Home Schooling Doubles in N.D. Since Deregulation
The number of North Dakota children being taught at home apparently has doubled in the seven months since the legislature loosened the state's home-schooling laws, advocates of such instruction said last week.
The new law--which was fought in the legislature by state teachers' and administrators' organizations--allows parents with college degrees to teach their children without supervision by a certified teacher, provided they follow the state-mandated curriculum.
Parents with high-school diplomas can either teach their children under the supervision of a certified teacher or pass the state teachers' examination.
All home-schooled children must take annual standardized achievement tests.
The growth of home schooling in the state--and the continuing "rough spots" in implementation of the new standards--illustrate on a small scale the impact of a national trend toward relaxation of state requirements on parents who elect not to send their children to public or recognized private schools.
Since 1982, 30 states have changed laws or regulations in order to ease contraints on home schoolers, according to the Home School Legal Defense Association.
Passage of the North Dakota law left only two states that require all teachers in home schools to be certified, according to J. Michael Smith, vice president of the home-school legal group, which is based in Paeonian Springs, Va.
One of the states is Iowa, where legislators tried unsuccessfully last spring to reach a compromise in a long-running dispute over the issue. A moratorium on prosecutions of 8parents under compulsory-attendance laws expired in July.
But top Iowa officials have urged restraint in enforcement of attendance laws, pending another legislative effort next year. The state board of education in September approved a compromise proposal allowing use of noncertified teachers provided students were tested annually.
In the other state, Michigan, the issue is being fought out in the courts. A state appeals court in August upheld a law requiring use of a certified teacher for children taught at home. Parents who sought to overturn the requirement on religious-liberty grounds have appealed to the state supreme court.
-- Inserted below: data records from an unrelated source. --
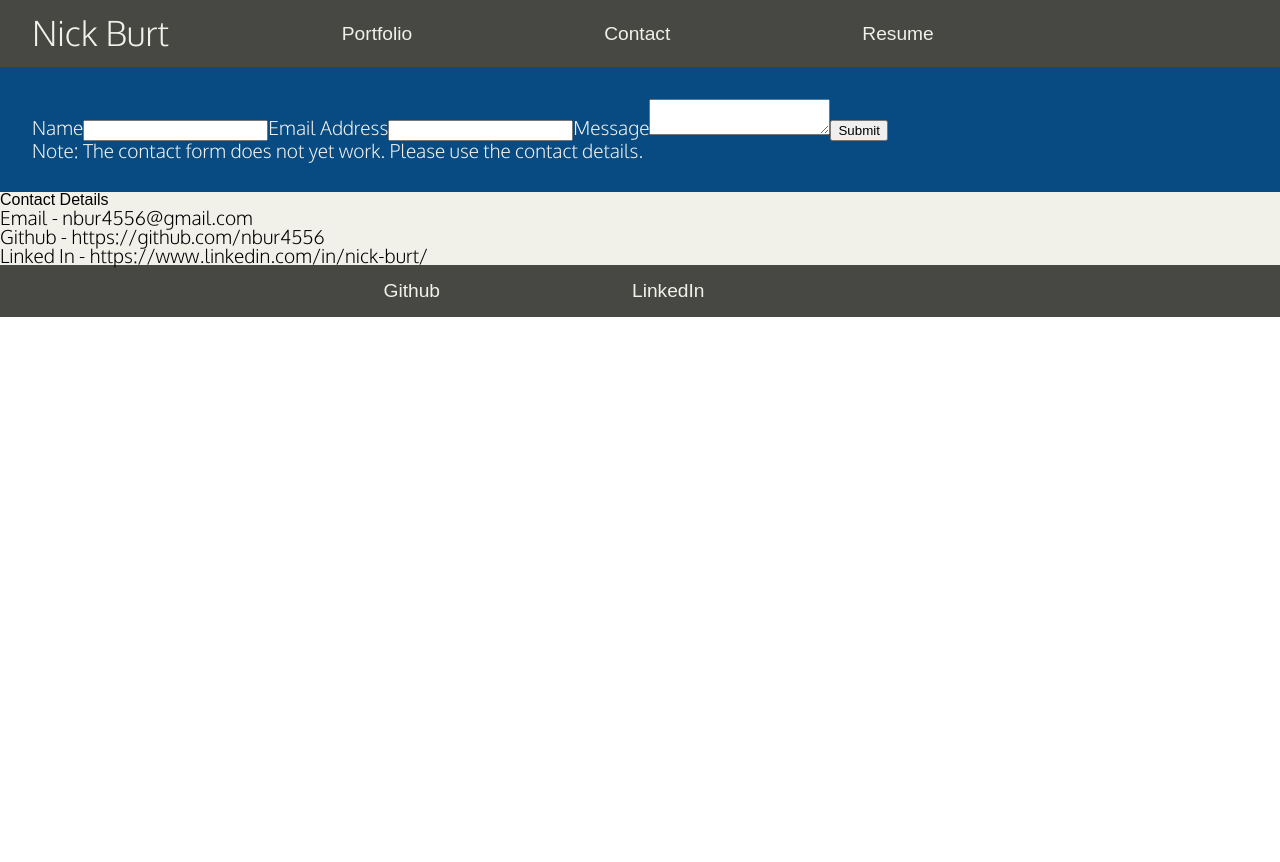
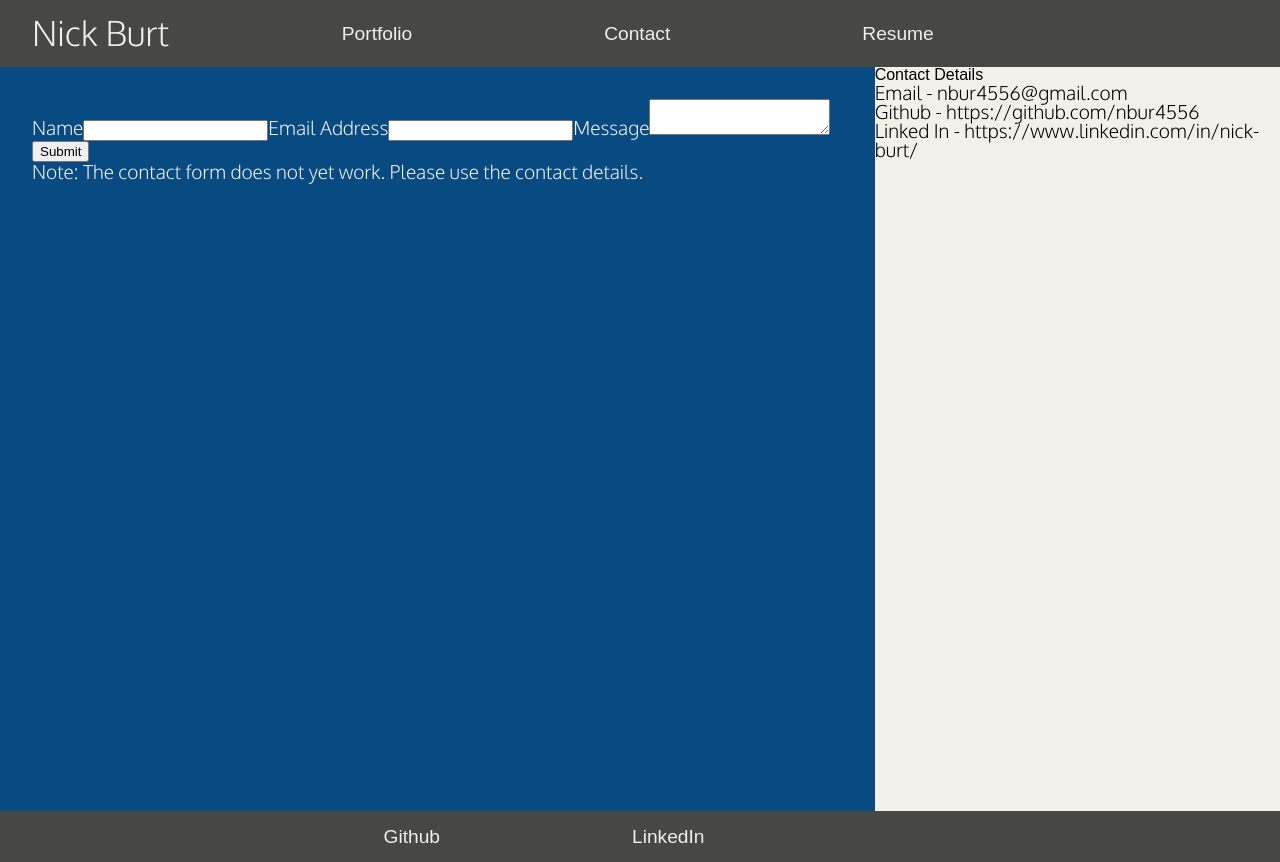
Before and after one commit to nbur4556/react-portfolio, a React (Create React App) app: page /contact in a window 1280 px wide. Before the commit the page ends 800 px from the top, so only its background shows below. Built offline with nearby package versions, Linux system fonts and the light colour scheme; a web font is replaced by a local one.

Commit message:
sets basic layout for contact page

```diff
--- a/src/pages/Contact.js
+++ b/src/pages/Contact.js
@@ -1,11 +1,12 @@
 import React from 'react';
+import '../stylesheets/contact.css';
 
 // Component
 import TextBox from '../components/TextBox.js';
 
 const Contact = () => {
     return (
-        <section>
+        <section className="contact-page">
             {/* Contact Form */}
             <TextBox>
                 <form>
--- /dev/null
+++ b/src/stylesheets/contact.css
@@ -0,0 +1,6 @@
+.contact-page{
+    display: flex;
+    flex-direction: row;
+
+    height: 93vh;
+}
```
In Ohio, meanwhile, a regulation went into effect in August that establishes statewide standards under which students can be excused from compulsory school attendance. If parents follow simple state guidelines, said Mr. Smith, the district superintendent must permit students to be taught at home.
Supervision, Testing Issues
Both critics and proponents of home schooling agree that North Dakota's new law needs some fineel10ltuning. "There have been some rough spots, but we anticipated that," said the Rev. Clinton Birst, president of the North Dakota Home School Association.
Mr. Birst estimated that roughly 200 children in the state are now being taught at home.
One area of dispute is the part of the law that requires noncertified parents to be supervised by a certified teacher for one hour per week. The state education department interprets the law to require "supervision of the child environment one hour per week per child," said Peter Gefroh, director of secondary education for the department.
But that interpretation "is very disruptive to the home-schooling environment," Mr. Birst argued. If concurrent monitoring is not permitted, he noted, a family teaching three children at home would have to have 12 hours of supervision a month.
The education department also has yet to work out the "quality assurance" section of the law, which mandates annual testing of home-schooled children.
State officials are developing regulations spelling out minimum levels of academic progress as measured by the tests, and what to do for students who do not meet the standards.
Mr. Birst argued that such regulations should take into consideration the individual circumstances of each student and family. "What does one do if a child had previously been in a public school and not done well there either?" he asked.
The North Dakota Council of Administrators and the North Dakota Education Association are withholding judgment on the new law.
Both organizations had vigorously opposed relaxing requirements for home-based instruction. "Students should have a qualified certified teacher, whether the instruction is taking place at home, at a public school, or a private school," said Walt Hatlestad, president of the teachers' group.
The union plans to conduct a survey this winter of local school officials to see how the law is operating.
Regardless of the results of that survey and an upcoming evaluation by the education department, the home-schooling issue is not going to go away. The law is scheduled to expire in June 1993, giving educators' groups and home-school advocates another chance at changing, expanding, or killing it.